What you return should be the lines of the data containing "under", each in full.

EXCERPTED DATA:
● ● ● ● ●

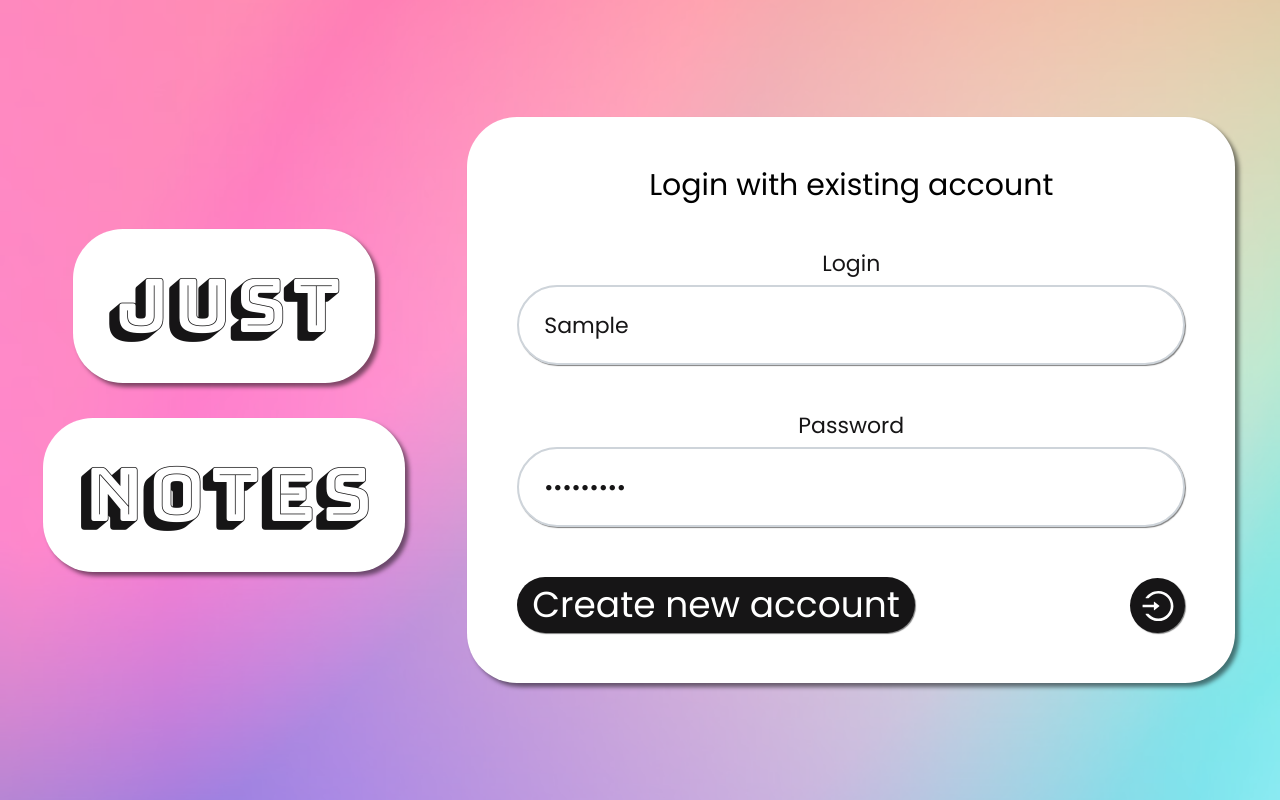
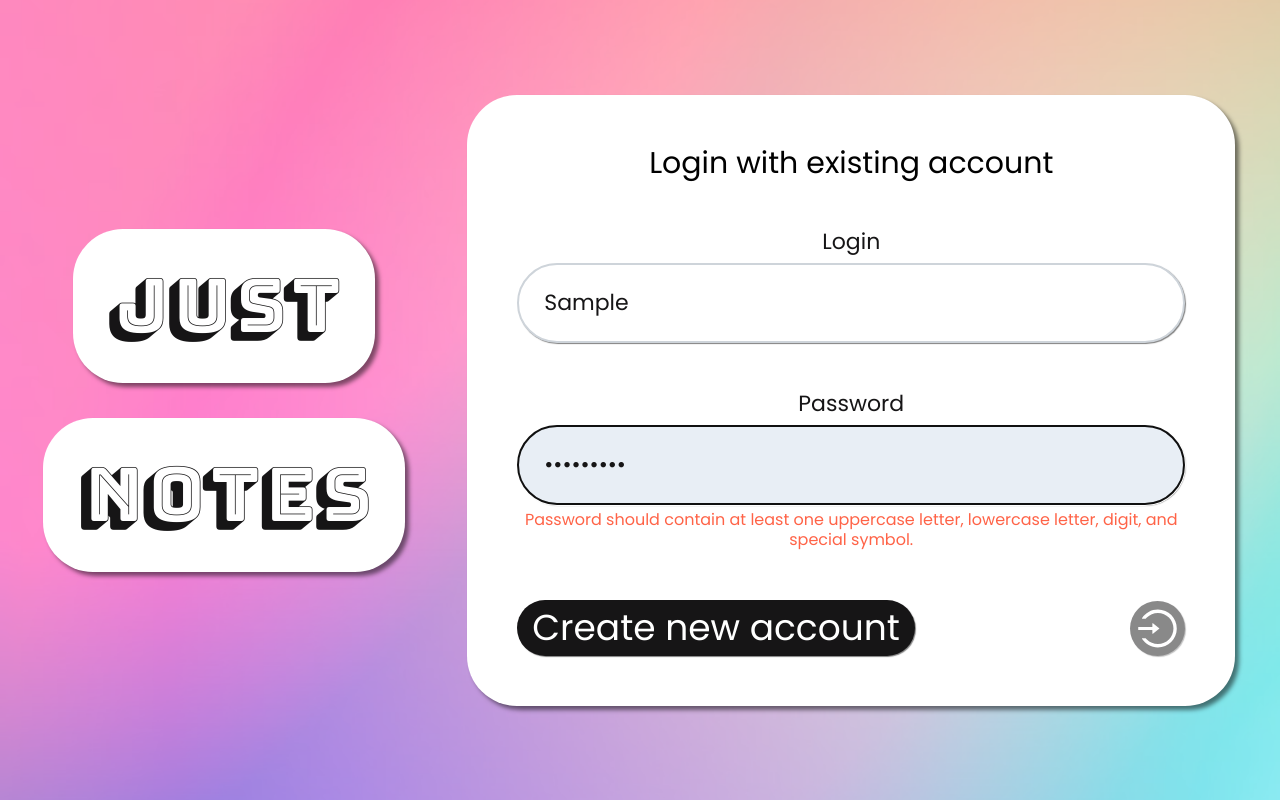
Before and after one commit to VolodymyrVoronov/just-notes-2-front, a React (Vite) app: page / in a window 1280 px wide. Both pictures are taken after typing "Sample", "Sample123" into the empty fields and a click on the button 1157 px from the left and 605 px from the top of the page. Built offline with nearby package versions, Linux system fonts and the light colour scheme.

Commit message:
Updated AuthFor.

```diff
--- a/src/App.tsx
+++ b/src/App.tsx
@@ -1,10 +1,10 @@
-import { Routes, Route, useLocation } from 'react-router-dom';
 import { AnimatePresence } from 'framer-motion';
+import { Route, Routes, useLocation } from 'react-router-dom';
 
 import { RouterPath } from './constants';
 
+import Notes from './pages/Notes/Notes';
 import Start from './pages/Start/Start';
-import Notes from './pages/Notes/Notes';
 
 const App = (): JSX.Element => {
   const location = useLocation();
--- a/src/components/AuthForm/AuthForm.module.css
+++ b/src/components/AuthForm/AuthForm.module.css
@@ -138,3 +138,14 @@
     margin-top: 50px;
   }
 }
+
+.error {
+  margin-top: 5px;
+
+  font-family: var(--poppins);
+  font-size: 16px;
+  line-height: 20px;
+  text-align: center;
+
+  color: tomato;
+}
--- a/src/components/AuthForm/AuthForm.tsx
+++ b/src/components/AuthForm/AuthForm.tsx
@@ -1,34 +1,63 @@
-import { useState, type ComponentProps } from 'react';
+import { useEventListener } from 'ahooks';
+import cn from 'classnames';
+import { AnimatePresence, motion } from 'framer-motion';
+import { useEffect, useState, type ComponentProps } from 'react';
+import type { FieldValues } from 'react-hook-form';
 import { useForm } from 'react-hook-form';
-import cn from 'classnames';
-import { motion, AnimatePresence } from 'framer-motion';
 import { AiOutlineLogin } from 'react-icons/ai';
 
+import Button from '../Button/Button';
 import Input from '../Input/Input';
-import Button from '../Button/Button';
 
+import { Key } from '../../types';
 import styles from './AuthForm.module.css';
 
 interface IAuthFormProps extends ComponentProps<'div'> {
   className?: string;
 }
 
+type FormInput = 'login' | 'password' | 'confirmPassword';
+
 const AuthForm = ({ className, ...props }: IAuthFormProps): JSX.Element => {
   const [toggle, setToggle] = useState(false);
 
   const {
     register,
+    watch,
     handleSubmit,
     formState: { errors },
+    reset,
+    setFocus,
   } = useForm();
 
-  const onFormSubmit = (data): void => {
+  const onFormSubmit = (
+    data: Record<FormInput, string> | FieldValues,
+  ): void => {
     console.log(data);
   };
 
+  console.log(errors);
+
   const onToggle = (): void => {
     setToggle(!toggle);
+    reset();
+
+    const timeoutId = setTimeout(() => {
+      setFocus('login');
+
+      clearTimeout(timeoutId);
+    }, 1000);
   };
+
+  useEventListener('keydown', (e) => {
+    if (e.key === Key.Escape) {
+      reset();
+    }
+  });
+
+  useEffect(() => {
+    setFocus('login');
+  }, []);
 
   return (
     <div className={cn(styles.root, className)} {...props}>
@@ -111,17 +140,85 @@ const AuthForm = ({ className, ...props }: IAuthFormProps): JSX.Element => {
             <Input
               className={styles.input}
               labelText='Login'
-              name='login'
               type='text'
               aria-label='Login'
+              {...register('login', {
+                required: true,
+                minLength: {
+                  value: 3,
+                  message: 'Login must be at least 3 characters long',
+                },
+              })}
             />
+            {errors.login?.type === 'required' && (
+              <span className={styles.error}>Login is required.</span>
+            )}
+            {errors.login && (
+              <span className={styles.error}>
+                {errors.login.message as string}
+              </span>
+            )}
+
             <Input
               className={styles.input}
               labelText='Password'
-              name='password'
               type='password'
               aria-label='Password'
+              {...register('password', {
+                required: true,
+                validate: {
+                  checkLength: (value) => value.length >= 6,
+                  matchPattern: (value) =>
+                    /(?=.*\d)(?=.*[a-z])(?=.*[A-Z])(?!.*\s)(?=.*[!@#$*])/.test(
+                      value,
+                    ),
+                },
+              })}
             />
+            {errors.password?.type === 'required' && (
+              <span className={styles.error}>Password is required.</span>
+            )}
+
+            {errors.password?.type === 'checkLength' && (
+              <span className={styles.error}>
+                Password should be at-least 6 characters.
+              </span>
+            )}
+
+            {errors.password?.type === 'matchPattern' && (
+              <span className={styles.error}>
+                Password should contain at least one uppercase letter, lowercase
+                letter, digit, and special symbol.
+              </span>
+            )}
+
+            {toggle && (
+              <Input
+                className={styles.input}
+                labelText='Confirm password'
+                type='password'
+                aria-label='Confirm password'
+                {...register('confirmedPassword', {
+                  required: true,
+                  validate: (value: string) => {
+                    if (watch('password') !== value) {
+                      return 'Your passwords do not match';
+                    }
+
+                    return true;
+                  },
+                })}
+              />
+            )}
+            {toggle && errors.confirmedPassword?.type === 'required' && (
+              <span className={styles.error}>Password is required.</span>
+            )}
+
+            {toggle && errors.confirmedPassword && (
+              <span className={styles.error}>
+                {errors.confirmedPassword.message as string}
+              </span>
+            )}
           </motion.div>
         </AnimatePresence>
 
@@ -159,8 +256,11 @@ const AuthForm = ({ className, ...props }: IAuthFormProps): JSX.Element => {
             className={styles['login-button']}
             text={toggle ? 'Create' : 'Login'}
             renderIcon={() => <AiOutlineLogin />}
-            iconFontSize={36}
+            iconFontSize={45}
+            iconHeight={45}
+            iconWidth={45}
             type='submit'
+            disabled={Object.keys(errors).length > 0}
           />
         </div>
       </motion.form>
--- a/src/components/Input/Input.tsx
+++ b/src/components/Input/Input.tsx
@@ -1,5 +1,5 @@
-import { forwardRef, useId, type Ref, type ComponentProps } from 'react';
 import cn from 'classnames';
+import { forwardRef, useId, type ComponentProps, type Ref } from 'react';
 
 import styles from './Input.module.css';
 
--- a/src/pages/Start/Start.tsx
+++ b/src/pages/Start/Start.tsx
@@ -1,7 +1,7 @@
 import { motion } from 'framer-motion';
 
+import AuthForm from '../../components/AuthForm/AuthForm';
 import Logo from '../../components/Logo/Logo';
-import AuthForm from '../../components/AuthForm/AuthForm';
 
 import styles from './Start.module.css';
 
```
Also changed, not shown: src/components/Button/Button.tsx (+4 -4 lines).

● ● ● ● ●

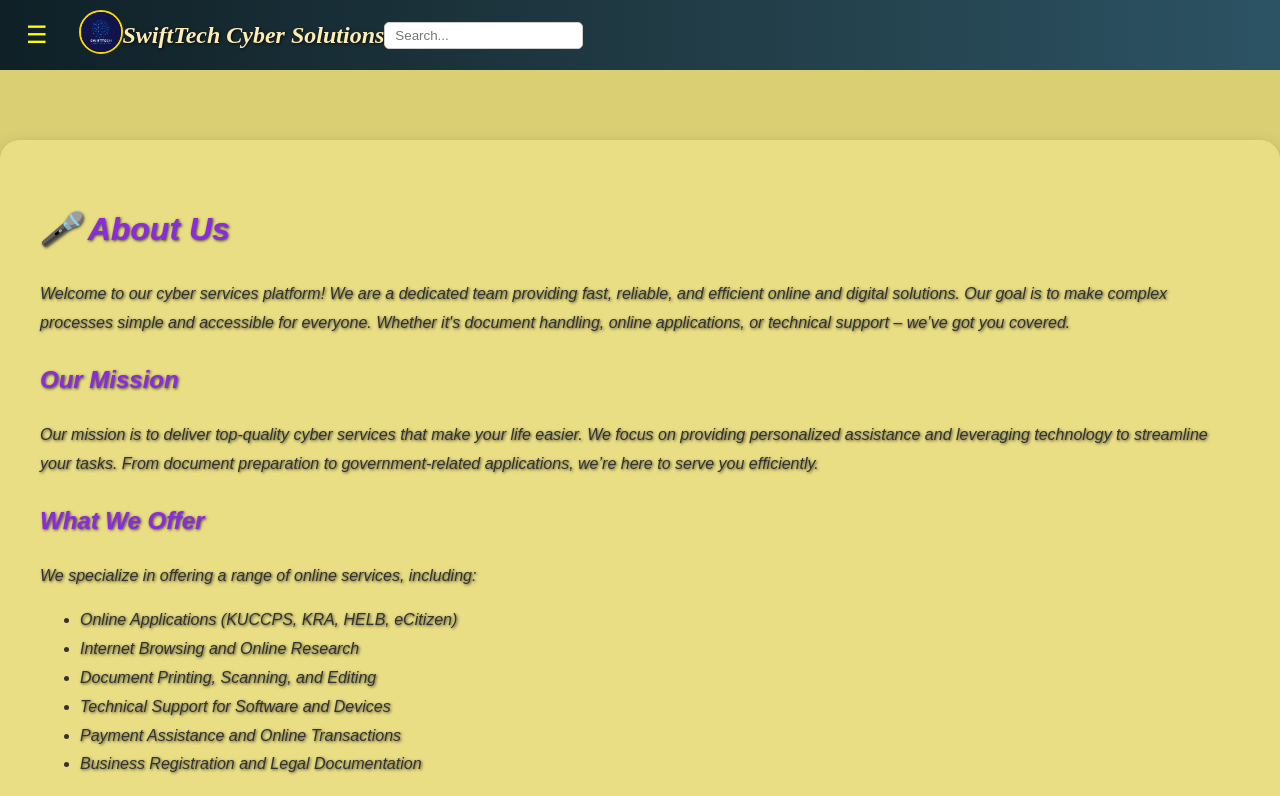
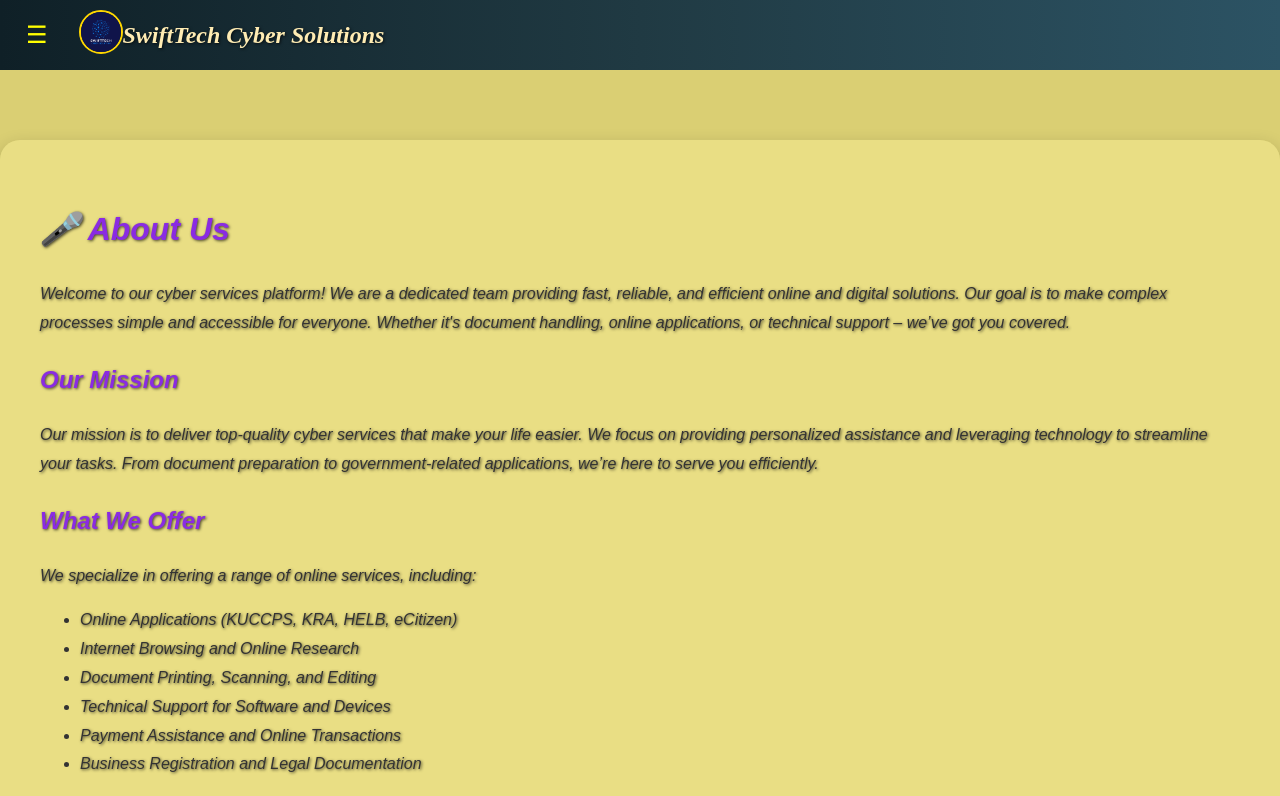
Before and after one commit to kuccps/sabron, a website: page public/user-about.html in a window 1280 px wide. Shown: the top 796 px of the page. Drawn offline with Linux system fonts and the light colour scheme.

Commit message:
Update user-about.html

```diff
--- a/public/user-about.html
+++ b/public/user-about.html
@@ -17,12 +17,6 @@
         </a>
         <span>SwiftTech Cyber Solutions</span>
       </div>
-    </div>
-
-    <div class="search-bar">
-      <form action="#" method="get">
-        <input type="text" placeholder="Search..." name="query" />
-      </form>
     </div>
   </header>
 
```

● ● ● ● ●

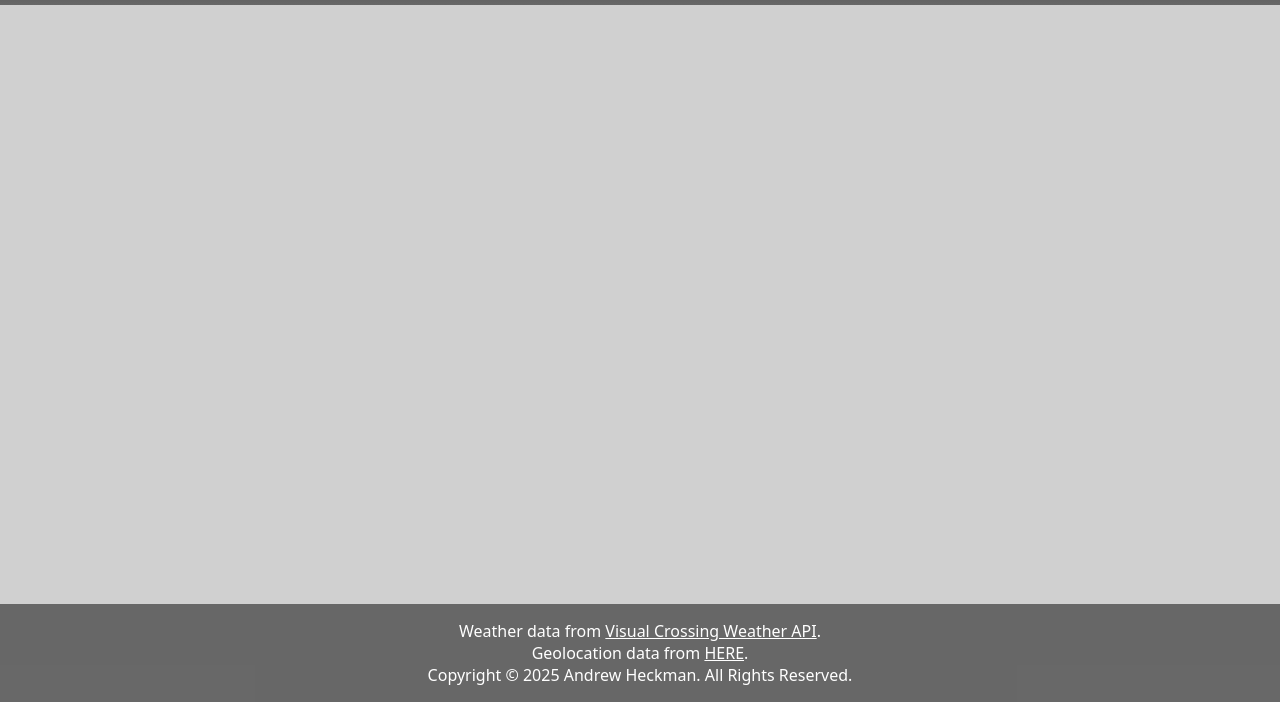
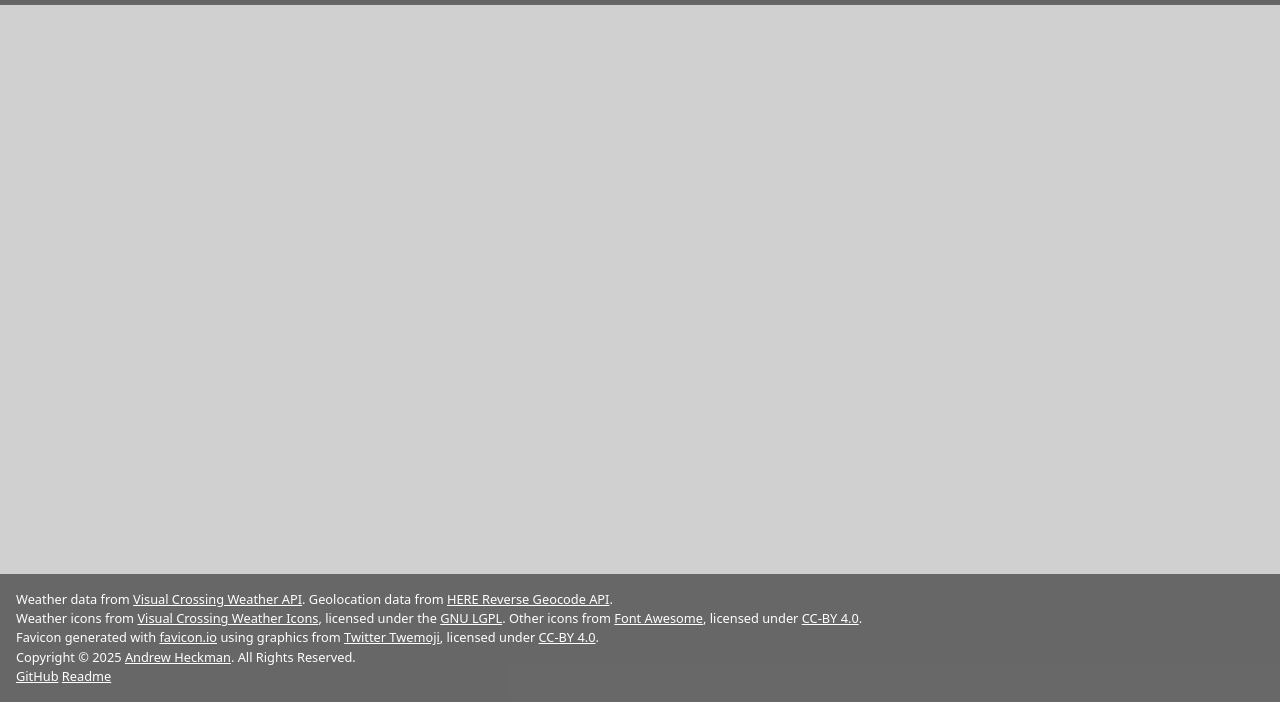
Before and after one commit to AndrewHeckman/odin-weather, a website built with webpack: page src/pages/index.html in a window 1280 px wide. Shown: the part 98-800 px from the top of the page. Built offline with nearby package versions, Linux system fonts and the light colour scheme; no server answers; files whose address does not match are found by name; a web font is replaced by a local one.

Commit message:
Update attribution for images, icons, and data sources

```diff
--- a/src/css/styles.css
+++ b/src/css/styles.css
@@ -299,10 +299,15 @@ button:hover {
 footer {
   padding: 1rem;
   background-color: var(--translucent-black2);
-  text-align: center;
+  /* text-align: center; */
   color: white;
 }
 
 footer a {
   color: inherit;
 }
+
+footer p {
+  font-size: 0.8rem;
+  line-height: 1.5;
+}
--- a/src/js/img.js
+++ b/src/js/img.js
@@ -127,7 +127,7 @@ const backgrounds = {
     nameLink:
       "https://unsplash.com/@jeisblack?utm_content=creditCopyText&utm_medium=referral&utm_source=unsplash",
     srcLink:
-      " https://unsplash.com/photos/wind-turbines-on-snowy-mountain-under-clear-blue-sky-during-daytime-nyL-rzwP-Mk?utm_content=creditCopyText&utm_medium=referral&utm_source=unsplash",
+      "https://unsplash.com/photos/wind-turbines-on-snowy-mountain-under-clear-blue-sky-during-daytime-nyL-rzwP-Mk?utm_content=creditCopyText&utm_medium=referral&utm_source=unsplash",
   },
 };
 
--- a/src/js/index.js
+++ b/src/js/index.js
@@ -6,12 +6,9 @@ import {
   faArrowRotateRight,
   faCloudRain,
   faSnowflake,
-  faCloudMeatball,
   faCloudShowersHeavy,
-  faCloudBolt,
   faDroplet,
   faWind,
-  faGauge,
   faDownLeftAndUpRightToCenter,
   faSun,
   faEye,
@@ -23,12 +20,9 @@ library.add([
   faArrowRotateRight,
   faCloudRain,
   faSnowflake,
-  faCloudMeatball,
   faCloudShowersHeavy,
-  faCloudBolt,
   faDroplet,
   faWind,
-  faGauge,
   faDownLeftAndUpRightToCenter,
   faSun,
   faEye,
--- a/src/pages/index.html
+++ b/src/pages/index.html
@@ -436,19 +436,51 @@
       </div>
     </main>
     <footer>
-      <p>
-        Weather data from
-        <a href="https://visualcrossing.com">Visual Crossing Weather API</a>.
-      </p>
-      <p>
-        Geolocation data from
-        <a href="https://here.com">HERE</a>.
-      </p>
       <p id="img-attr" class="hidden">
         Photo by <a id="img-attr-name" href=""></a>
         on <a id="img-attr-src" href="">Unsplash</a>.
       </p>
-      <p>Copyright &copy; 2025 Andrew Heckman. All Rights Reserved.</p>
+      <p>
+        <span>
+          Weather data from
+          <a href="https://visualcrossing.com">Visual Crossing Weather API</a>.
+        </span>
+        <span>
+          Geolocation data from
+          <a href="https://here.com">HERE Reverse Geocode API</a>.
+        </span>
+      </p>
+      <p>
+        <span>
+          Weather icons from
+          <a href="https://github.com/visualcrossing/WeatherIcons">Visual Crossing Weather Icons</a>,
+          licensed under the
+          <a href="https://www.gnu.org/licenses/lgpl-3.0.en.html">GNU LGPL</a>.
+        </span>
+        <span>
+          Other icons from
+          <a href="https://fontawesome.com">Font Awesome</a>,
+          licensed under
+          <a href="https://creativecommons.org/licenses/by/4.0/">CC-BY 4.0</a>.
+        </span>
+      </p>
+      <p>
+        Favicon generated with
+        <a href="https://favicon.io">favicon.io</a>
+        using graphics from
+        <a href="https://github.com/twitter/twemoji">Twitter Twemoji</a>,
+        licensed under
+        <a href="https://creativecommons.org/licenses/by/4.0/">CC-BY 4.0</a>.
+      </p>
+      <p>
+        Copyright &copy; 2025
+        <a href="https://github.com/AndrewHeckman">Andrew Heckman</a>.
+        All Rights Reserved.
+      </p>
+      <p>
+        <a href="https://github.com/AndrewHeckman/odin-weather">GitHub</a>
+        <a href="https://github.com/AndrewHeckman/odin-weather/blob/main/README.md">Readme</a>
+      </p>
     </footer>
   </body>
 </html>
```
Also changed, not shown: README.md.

● ● ● ● ●

TASK RESPONSE:
-      " https://unsplash.com/photos/wind-turbines-on-snowy-mountain-under-clear-blue-sky-during-daytime-nyL-rzwP-Mk?utm_content=creditCopyText&utm_medium=referral&utm_source=unsplash",
+      "https://unsplash.com/photos/wind-turbines-on-snowy-mountain-under-clear-blue-sky-during-daytime-nyL-rzwP-Mk?utm_content=creditCopyText&utm_medium=referral&utm_source=unsplash",
+          licensed under the
+          licensed under
+        licensed under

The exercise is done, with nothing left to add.